Exercise goal:
Retype every record exactly. Skip the images.

-=-=-

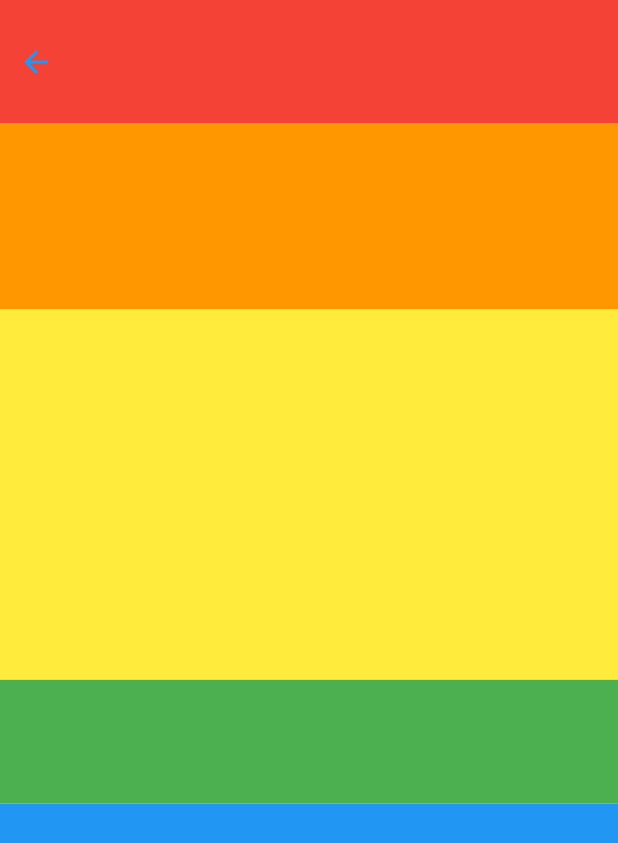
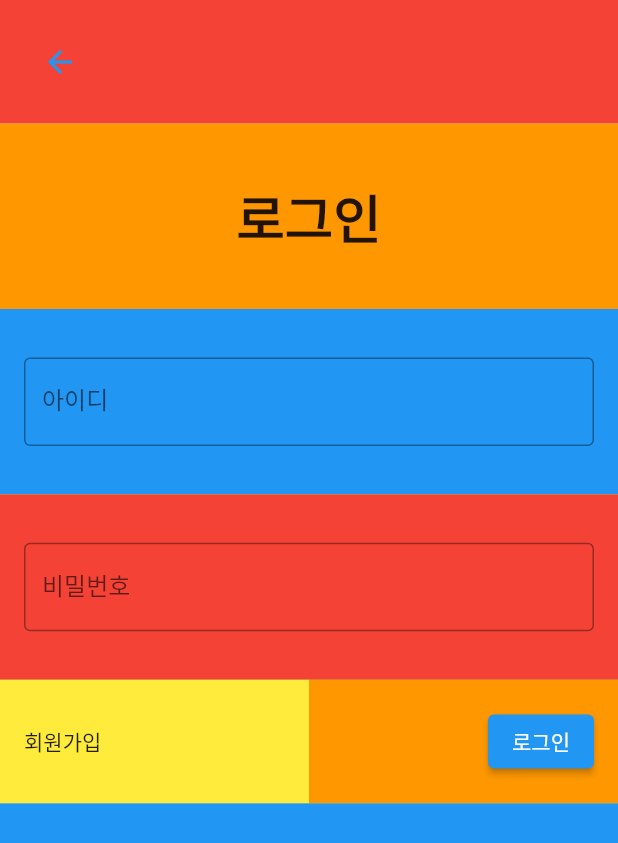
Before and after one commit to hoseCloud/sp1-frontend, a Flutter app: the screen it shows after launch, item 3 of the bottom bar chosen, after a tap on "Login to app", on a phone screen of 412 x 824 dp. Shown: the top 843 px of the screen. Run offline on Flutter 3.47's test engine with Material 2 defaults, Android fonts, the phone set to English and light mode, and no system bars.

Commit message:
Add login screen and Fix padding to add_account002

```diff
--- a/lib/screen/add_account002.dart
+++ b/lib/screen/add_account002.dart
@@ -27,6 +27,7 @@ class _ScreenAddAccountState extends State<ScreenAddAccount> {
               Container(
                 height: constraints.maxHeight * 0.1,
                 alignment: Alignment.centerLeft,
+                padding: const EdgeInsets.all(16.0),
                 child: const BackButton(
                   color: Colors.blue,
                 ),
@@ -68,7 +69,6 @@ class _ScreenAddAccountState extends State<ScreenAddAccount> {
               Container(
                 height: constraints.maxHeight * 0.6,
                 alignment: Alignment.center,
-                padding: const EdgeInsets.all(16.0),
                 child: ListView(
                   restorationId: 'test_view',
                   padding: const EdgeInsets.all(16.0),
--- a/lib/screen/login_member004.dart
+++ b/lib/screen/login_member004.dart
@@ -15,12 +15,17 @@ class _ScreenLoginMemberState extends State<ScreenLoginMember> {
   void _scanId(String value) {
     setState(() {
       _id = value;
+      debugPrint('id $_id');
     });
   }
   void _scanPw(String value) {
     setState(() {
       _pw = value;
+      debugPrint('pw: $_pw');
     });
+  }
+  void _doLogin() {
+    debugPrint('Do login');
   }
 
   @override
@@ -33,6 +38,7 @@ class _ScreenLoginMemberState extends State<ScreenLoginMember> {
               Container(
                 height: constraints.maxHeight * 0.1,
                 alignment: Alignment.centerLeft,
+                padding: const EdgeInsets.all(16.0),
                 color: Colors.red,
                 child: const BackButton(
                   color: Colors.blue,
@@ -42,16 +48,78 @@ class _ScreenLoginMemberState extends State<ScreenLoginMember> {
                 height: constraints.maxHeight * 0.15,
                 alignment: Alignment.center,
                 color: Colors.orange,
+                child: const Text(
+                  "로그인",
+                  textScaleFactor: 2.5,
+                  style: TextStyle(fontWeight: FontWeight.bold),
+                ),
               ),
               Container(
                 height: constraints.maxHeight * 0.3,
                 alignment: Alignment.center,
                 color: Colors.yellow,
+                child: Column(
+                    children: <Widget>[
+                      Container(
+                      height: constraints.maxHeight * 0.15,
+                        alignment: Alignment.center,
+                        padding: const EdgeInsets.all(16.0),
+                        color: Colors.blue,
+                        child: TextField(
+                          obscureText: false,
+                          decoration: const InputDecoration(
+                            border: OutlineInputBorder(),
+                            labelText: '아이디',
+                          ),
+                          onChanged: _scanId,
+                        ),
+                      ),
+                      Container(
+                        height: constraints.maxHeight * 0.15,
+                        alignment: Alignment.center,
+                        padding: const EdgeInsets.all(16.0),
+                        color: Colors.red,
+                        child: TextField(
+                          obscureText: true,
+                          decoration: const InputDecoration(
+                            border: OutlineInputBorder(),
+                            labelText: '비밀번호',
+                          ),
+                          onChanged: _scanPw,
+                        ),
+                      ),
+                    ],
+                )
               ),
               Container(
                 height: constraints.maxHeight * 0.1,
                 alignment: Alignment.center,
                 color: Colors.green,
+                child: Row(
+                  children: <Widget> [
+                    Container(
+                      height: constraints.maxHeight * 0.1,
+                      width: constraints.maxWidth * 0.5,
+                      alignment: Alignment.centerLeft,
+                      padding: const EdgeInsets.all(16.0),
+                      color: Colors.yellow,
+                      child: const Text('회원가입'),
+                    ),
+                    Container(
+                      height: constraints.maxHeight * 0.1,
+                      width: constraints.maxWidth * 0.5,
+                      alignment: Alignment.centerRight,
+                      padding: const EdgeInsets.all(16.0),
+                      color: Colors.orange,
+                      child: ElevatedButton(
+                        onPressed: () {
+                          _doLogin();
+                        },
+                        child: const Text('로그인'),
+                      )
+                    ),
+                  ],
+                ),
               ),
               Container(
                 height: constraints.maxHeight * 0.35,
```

-=-=-

Your response:
Before and after one commit to hoseCloud/sp1-frontend, a Flutter app: the screen it shows after launch, item 3 of the bottom bar chosen, after a tap on "Login to app", on a phone screen of 412 x 824 dp. Shown: the top 843 px of the screen. Run offline on Flutter 3.47's test engine with Material 2 defaults, Android fonts, the phone set to English and light mode, and no system bars.

Commit message:
Add login screen and Fix padding to add_account002

```diff
--- a/lib/screen/add_account002.dart
+++ b/lib/screen/add_account002.dart
@@ -27,6 +27,7 @@ class _ScreenAddAccountState extends State<ScreenAddAccount> {
               Container(
                 height: constraints.maxHeight * 0.1,
                 alignment: Alignment.centerLeft,
+                padding: const EdgeInsets.all(16.0),
                 child: const BackButton(
                   color: Colors.blue,
                 ),
@@ -68,7 +69,6 @@ class _ScreenAddAccountState extends State<ScreenAddAccount> {
               Container(
                 height: constraints.maxHeight * 0.6,
                 alignment: Alignment.center,
-                padding: const EdgeInsets.all(16.0),
                 child: ListView(
                   restorationId: 'test_view',
                   padding: const EdgeInsets.all(16.0),
--- a/lib/screen/login_member004.dart
+++ b/lib/screen/login_member004.dart
@@ -15,12 +15,17 @@ class _ScreenLoginMemberState extends State<ScreenLoginMember> {
   void _scanId(String value) {
     setState(() {
       _id = value;
+      debugPrint('id $_id');
     });
   }
   void _scanPw(String value) {
     setState(() {
       _pw = value;
+      debugPrint('pw: $_pw');
     });
+  }
+  void _doLogin() {
+    debugPrint('Do login');
   }
 
   @override
@@ -33,6 +38,7 @@ class _ScreenLoginMemberState extends State<ScreenLoginMember> {
               Container(
                 height: constraints.maxHeight * 0.1,
                 alignment: Alignment.centerLeft,
+                padding: const EdgeInsets.all(16.0),
                 color: Colors.red,
                 child: const BackButton(
                   color: Colors.blue,
@@ -42,16 +48,78 @@ class _ScreenLoginMemberState extends State<ScreenLoginMember> {
                 height: constraints.maxHeight * 0.15,
                 alignment: Alignment.center,
                 color: Colors.orange,
+                child: const Text(
+                  "로그인",
+                  textScaleFactor: 2.5,
+                  style: TextStyle(fontWeight: FontWeight.bold),
+                ),
               ),
               Container(
                 height: constraints.maxHeight * 0.3,
                 alignment: Alignment.center,
                 color: Colors.yellow,
+                child: Column(
+                    children: <Widget>[
+                      Container(
+                      height: constraints.maxHeight * 0.15,
+                        alignment: Alignment.center,
+                        padding: const EdgeInsets.all(16.0),
+                        color: Colors.blue,
+                        child: TextField(
+                          obscureText: false,
+                          decoration: const InputDecoration(
+                            border: OutlineInputBorder(),
+                            labelText: '아이디',
+                          ),
+                          onChanged: _scanId,
+                        ),
+                      ),
+                      Container(
+                        height: constraints.maxHeight * 0.15,
+                        alignment: Alignment.center,
+                        padding: const EdgeInsets.all(16.0),
+                        color: Colors.red,
+                        child: TextField(
+                          obscureText: true,
+                          decoration: const InputDecoration(
+                            border: OutlineInputBorder(),
+                            labelText: '비밀번호',
+                          ),
+                          onChanged: _scanPw,
+                        ),
+                      ),
+                    ],
+                )
               ),
               Container(
                 height: constraints.maxHeight * 0.1,
                 alignment: Alignment.center,
                 color: Colors.green,
+                child: Row(
+                  children: <Widget> [
+                    Container(
+                      height: constraints.maxHeight * 0.1,
+                      width: constraints.maxWidth * 0.5,
+                      alignment: Alignment.centerLeft,
+                      padding: const EdgeInsets.all(16.0),
+                      color: Colors.yellow,
+                      child: const Text('회원가입'),
+                    ),
+                    Container(
+                      height: constraints.maxHeight * 0.1,
+                      width: constraints.maxWidth * 0.5,
+                      alignment: Alignment.centerRight,
+                      padding: const EdgeInsets.all(16.0),
+                      color: Colors.orange,
+                      child: ElevatedButton(
+                        onPressed: () {
+                          _doLogin();
+                        },
+                        child: const Text('로그인'),
+                      )
+                    ),
+                  ],
+                ),
               ),
               Container(
                 height: constraints.maxHeight * 0.35,
```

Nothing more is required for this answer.